- Opening Delimiter -

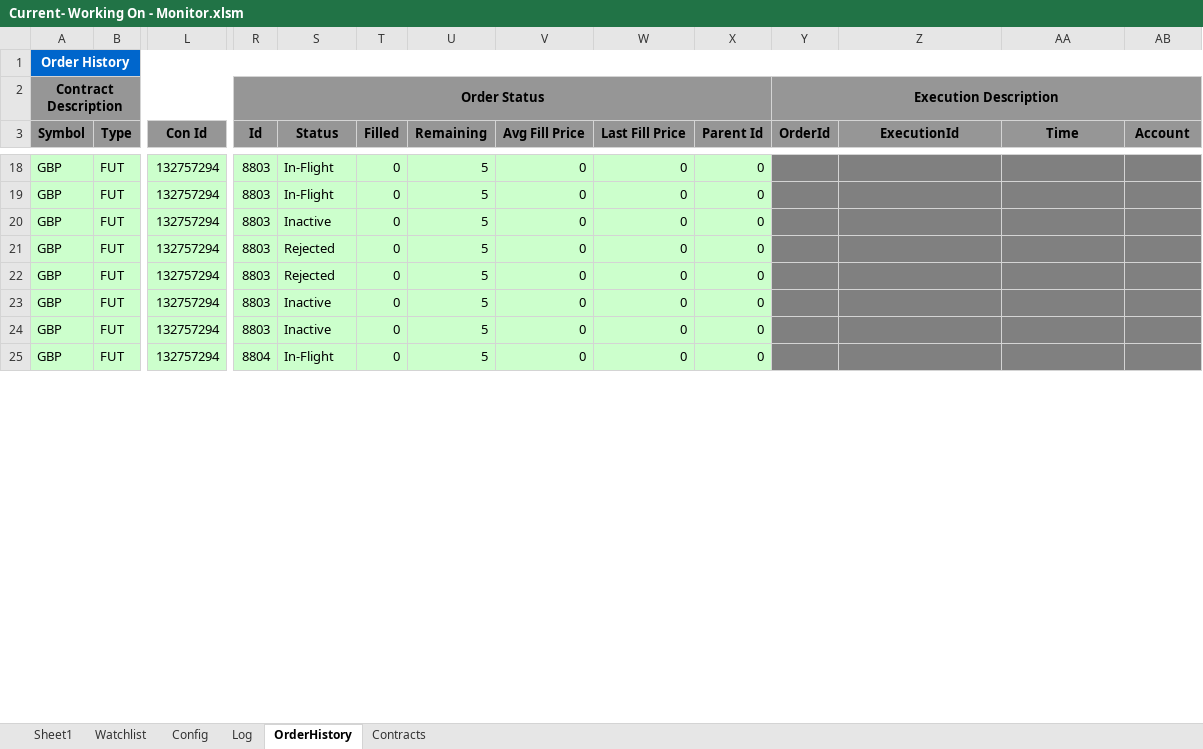
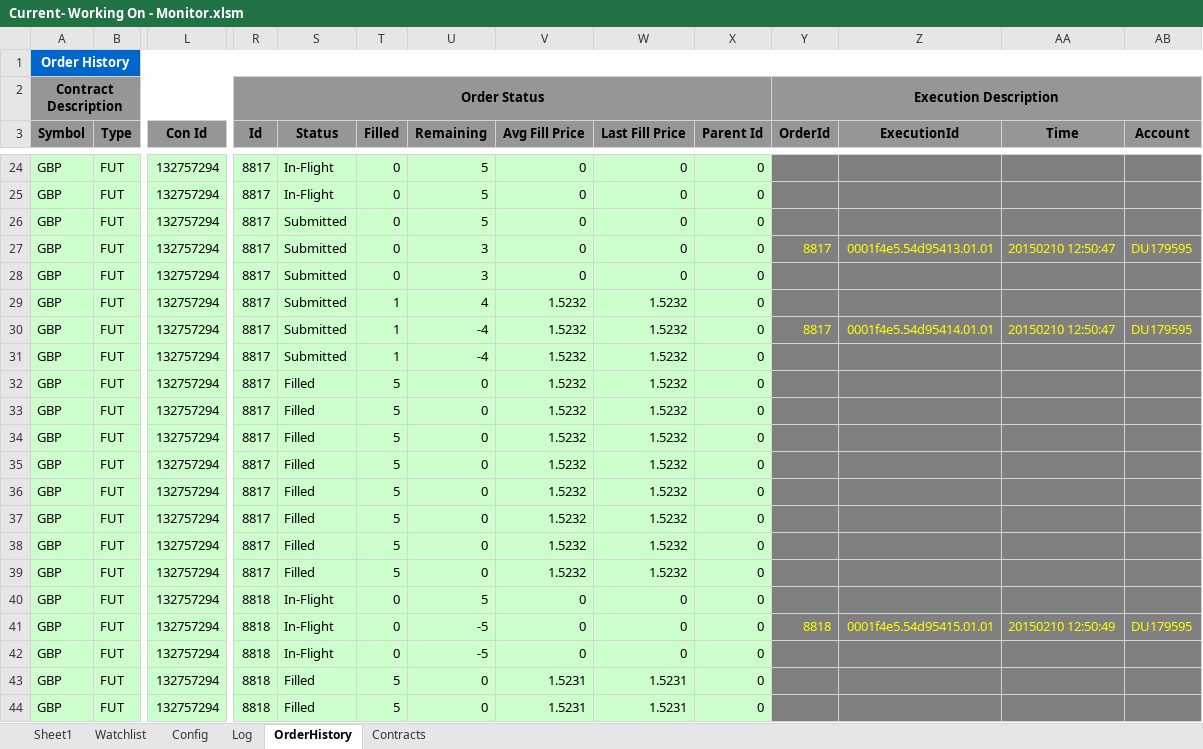
Before and after one commit to rssmith1/AFT-Production-Development, an Excel workbook: Monitor/Current- Working On - Monitor.xlsm, sheet OrderHistory, drawn as a sheet; only a part is shown, gaps mark what is left out; values as stored, in another font and other column widths than the file's, no borders; addresses are those after the commit; rows hold the shown columns only; the diff covers the shown part only; the diff names each change by its address in the sheet, - before the commit and + after, or states it on an @@ line.

```diff
--- a/Monitor/Current- Working On - Monitor.xlsm (sheet OrderHistory)
+++ b/Monitor/Current- Working On - Monitor.xlsm (sheet OrderHistory)
-R24:R26 (Id): 8803
+R24:R26 (Id): 8817
-S26 (Status): Inactive
+S26 (Status): Submitted
+row 27: GBP | FUT | 132757294 | 8817 | Submitted | 0 | 3 | 0 | 0 | 0 | 8817 | 0001f4e5.54d95413.01.01 | 20150210 12:50:47 | DU179595
-R28:R29 (Id): 8803
+R28:R29 (Id): 8817
-S28:S29 (Status): Rejected
+S28:S29 (Status): Submitted
-U28 (Remaining): 5
+U28 (Remaining): 3
-T29 (Filled): 0
+T29 (Filled): 1
-U29 (Remaining): 5
+U29 (Remaining): 4
-V29 (Avg Fill Price): 0
+V29 (Avg Fill Price): 1.5232
-W29 (Last Fill Price): 0
+W29 (Last Fill Price): 1.5232
+row 30: GBP | FUT | 132757294 | 8817 | Submitted | 1 | -4 | 1.5232 | 1.5232 | 0 | 8817 | 0001f4e5.54d95414.01.01 | 20150210 12:50:47 | DU179595
-R31 (Id): 8803
+R31 (Id): 8817
-S31 (Status): Inactive
+S31 (Status): Submitted
-T31 (Filled): 0
+T31 (Filled): 1
-U31 (Remaining): 5
+U31 (Remaining): -4
-V31 (Avg Fill Price): 0
+V31 (Avg Fill Price): 1.5232
-W31 (Last Fill Price): 0
+W31 (Last Fill Price): 1.5232
+row 32: GBP | FUT | 132757294 | 8817 | Filled | 5 | 0 | 1.5232 | 1.5232 | 0
+row 33: GBP | FUT | 132757294 | 8817 | Filled | 5 | 0 | 1.5232 | 1.5232 | 0
+row 34: GBP | FUT | 132757294 | 8817 | Filled | 5 | 0 | 1.5232 | 1.5232 | 0
+row 35: GBP | FUT | 132757294 | 8817 | Filled | 5 | 0 | 1.5232 | 1.5232 | 0
+row 36: GBP | FUT | 132757294 | 8817 | Filled | 5 | 0 | 1.5232 | 1.5232 | 0
+row 37: GBP | FUT | 132757294 | 8817 | Filled | 5 | 0 | 1.5232 | 1.5232 | 0
+row 38: GBP | FUT | 132757294 | 8817 | Filled | 5 | 0 | 1.5232 | 1.5232 | 0
+row 39: GBP | FUT | 132757294 | 8817 | Filled | 5 | 0 | 1.5232 | 1.5232 | 0
-R40 (Id): 8803
+R40 (Id): 8818
-S40 (Status): Inactive
+S40 (Status): In-Flight
+row 41: GBP | FUT | 132757294 | 8818 | In-Flight | 0 | -5 | 0 | 0 | 0 | 8818 | 0001f4e5.54d95415.01.01 | 20150210 12:50:49 | DU179595
-R42 (Id): 8804
+R42 (Id): 8818
-U42 (Remaining): 5
+U42 (Remaining): -5
+row 43: GBP | FUT | 132757294 | 8818 | Filled | 5 | 0 | 1.5231 | 1.5231 | 0
+row 44: GBP | FUT | 132757294 | 8818 | Filled | 5 | 0 | 1.5231 | 1.5231 | 0
```
Also changed, not shown: 36 added rows and 87 edited cells elsewhere in this sheet, sheet Log, sheet Sheet1, charts or pictures, 1 other file.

- Closing Delimiter -

_WORK INSTRUCTIONS_
From the material above, set down each entry exactly, but exclude the pictures.

_THE COMPLETED TASK_
Before and after one commit to rssmith1/AFT-Production-Development, an Excel workbook: Monitor/Current- Working On - Monitor.xlsm, sheet OrderHistory, drawn as a sheet; only a part is shown, gaps mark what is left out; values as stored, in another font and other column widths than the file's, no borders; addresses are those after the commit; rows hold the shown columns only; the diff covers the shown part only; the diff names each change by its address in the sheet, - before the commit and + after, or states it on an @@ line.

```diff
--- a/Monitor/Current- Working On - Monitor.xlsm (sheet OrderHistory)
+++ b/Monitor/Current- Working On - Monitor.xlsm (sheet OrderHistory)
-R24:R26 (Id): 8803
+R24:R26 (Id): 8817
-S26 (Status): Inactive
+S26 (Status): Submitted
+row 27: GBP | FUT | 132757294 | 8817 | Submitted | 0 | 3 | 0 | 0 | 0 | 8817 | 0001f4e5.54d95413.01.01 | 20150210 12:50:47 | DU179595
-R28:R29 (Id): 8803
+R28:R29 (Id): 8817
-S28:S29 (Status): Rejected
+S28:S29 (Status): Submitted
-U28 (Remaining): 5
+U28 (Remaining): 3
-T29 (Filled): 0
+T29 (Filled): 1
-U29 (Remaining): 5
+U29 (Remaining): 4
-V29 (Avg Fill Price): 0
+V29 (Avg Fill Price): 1.5232
-W29 (Last Fill Price): 0
+W29 (Last Fill Price): 1.5232
+row 30: GBP | FUT | 132757294 | 8817 | Submitted | 1 | -4 | 1.5232 | 1.5232 | 0 | 8817 | 0001f4e5.54d95414.01.01 | 20150210 12:50:47 | DU179595
-R31 (Id): 8803
+R31 (Id): 8817
-S31 (Status): Inactive
+S31 (Status): Submitted
-T31 (Filled): 0
+T31 (Filled): 1
-U31 (Remaining): 5
+U31 (Remaining): -4
-V31 (Avg Fill Price): 0
+V31 (Avg Fill Price): 1.5232
-W31 (Last Fill Price): 0
+W31 (Last Fill Price): 1.5232
+row 32: GBP | FUT | 132757294 | 8817 | Filled | 5 | 0 | 1.5232 | 1.5232 | 0
+row 33: GBP | FUT | 132757294 | 8817 | Filled | 5 | 0 | 1.5232 | 1.5232 | 0
+row 34: GBP | FUT | 132757294 | 8817 | Filled | 5 | 0 | 1.5232 | 1.5232 | 0
+row 35: GBP | FUT | 132757294 | 8817 | Filled | 5 | 0 | 1.5232 | 1.5232 | 0
+row 36: GBP | FUT | 132757294 | 8817 | Filled | 5 | 0 | 1.5232 | 1.5232 | 0
+row 37: GBP | FUT | 132757294 | 8817 | Filled | 5 | 0 | 1.5232 | 1.5232 | 0
+row 38: GBP | FUT | 132757294 | 8817 | Filled | 5 | 0 | 1.5232 | 1.5232 | 0
+row 39: GBP | FUT | 132757294 | 8817 | Filled | 5 | 0 | 1.5232 | 1.5232 | 0
-R40 (Id): 8803
+R40 (Id): 8818
-S40 (Status): Inactive
+S40 (Status): In-Flight
+row 41: GBP | FUT | 132757294 | 8818 | In-Flight | 0 | -5 | 0 | 0 | 0 | 8818 | 0001f4e5.54d95415.01.01 | 20150210 12:50:49 | DU179595
-R42 (Id): 8804
+R42 (Id): 8818
-U42 (Remaining): 5
+U42 (Remaining): -5
+row 43: GBP | FUT | 132757294 | 8818 | Filled | 5 | 0 | 1.5231 | 1.5231 | 0
+row 44: GBP | FUT | 132757294 | 8818 | Filled | 5 | 0 | 1.5231 | 1.5231 | 0
```
Also changed, not shown: 36 added rows and 87 edited cells elsewhere in this sheet, sheet Log, sheet Sheet1, charts or pictures, 1 other file.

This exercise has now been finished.